@Facebook now no longer allows even talking about sex, I repeat, you can’t use Facebook Messenger for sexting, or even vaguely talking about sex... pic.twitter.com/l Kphc1po5C— hex worker (@thotscholar) December 6, 2018 This change was prompted, in large part, by conversations with our content reviewers, who told us that the sexual exploitation policy did not adequately distinguish between exploitation (e.g. Look at the photos she sent me.”) and solicitation (e.g. Both of those statements would violate the new policy.
In his stimulating paper, "Chatting Is Not Cheating," John Portmann defends online lust and characterizes about sex; he maintains that such talking is more similar to flirting than to having a sexual affair.
In reality, though, the issue of online cheating is more complex—especially when it concerns sexual activities involving actual interaction with other individuals.
Content needs to be reported before it’s taken down or reviewed, a spokesperson says.
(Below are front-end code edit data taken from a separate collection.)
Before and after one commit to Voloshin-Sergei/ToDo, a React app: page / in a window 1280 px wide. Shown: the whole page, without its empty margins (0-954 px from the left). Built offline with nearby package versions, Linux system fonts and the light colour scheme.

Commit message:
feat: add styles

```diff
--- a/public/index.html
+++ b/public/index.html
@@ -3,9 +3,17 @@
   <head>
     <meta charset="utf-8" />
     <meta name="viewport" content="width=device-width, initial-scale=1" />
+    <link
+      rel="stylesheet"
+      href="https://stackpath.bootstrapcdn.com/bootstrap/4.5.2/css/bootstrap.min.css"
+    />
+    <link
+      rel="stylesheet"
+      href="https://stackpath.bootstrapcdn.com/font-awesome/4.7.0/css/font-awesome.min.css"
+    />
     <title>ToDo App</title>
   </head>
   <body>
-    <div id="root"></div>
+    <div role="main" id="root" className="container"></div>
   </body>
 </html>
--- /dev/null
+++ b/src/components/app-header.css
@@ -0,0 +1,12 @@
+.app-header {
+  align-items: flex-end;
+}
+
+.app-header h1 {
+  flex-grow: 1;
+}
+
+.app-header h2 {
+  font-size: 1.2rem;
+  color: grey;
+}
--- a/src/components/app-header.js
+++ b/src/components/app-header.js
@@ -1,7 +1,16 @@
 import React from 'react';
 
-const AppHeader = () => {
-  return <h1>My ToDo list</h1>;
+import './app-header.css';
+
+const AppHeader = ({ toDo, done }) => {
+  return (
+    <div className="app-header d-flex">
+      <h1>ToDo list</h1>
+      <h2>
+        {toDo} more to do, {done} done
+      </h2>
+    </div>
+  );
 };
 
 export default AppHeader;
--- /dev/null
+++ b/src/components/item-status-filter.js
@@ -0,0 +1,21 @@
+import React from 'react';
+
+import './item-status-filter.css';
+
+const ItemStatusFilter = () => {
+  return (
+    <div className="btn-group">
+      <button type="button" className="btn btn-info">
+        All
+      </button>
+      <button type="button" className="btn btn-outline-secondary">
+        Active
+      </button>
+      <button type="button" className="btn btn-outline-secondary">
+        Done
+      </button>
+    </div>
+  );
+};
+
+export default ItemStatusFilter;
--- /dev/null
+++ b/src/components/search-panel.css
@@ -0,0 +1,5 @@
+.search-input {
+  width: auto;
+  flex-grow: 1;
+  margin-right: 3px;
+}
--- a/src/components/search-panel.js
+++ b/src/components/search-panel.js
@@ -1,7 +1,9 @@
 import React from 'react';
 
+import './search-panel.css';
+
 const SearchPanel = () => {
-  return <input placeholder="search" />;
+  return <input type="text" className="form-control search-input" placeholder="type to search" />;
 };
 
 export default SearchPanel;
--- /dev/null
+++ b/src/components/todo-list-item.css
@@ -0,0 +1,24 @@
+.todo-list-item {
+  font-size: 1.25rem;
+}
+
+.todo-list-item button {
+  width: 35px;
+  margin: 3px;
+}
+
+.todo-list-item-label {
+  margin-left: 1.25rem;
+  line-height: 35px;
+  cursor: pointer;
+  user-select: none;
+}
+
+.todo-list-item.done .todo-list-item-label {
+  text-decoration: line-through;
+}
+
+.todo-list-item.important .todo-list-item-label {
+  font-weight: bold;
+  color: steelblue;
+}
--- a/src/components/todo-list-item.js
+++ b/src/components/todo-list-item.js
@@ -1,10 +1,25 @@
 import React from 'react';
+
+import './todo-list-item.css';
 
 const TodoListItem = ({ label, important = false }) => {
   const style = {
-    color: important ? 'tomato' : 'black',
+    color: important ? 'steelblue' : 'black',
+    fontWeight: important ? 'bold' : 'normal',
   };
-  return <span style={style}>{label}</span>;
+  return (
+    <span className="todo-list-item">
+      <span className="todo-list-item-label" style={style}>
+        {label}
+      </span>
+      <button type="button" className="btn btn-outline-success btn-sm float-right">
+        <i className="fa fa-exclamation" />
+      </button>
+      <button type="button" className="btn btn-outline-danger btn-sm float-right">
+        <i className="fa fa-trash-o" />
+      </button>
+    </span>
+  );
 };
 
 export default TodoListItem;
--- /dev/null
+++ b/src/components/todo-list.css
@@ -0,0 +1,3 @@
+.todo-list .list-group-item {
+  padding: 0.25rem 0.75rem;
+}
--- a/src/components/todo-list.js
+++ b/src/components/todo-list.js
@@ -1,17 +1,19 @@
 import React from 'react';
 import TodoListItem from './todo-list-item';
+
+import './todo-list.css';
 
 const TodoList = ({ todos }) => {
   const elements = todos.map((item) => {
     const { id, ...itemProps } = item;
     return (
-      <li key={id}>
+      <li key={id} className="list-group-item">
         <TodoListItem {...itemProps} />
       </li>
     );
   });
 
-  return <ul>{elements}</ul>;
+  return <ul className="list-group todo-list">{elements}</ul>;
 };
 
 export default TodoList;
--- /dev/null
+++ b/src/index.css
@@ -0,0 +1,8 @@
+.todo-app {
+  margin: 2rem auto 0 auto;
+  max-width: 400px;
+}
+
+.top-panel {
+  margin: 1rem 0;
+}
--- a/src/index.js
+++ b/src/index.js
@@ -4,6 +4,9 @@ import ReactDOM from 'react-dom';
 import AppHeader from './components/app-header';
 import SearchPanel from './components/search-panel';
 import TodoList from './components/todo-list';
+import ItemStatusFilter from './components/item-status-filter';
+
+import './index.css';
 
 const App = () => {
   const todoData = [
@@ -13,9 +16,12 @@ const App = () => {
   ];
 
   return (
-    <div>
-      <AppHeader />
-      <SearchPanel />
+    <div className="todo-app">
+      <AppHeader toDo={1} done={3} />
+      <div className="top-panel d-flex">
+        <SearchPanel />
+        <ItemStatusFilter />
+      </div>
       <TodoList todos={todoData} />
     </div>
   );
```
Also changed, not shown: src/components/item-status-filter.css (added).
If you’re in Messenger and chatting with someone who wants to talk about sex, they likely wouldn’t report your message, and Facebook wouldn’t remove it.
Consider this reaction: Just as casual sex is not necessarily inherently harmful, neither are online affairs.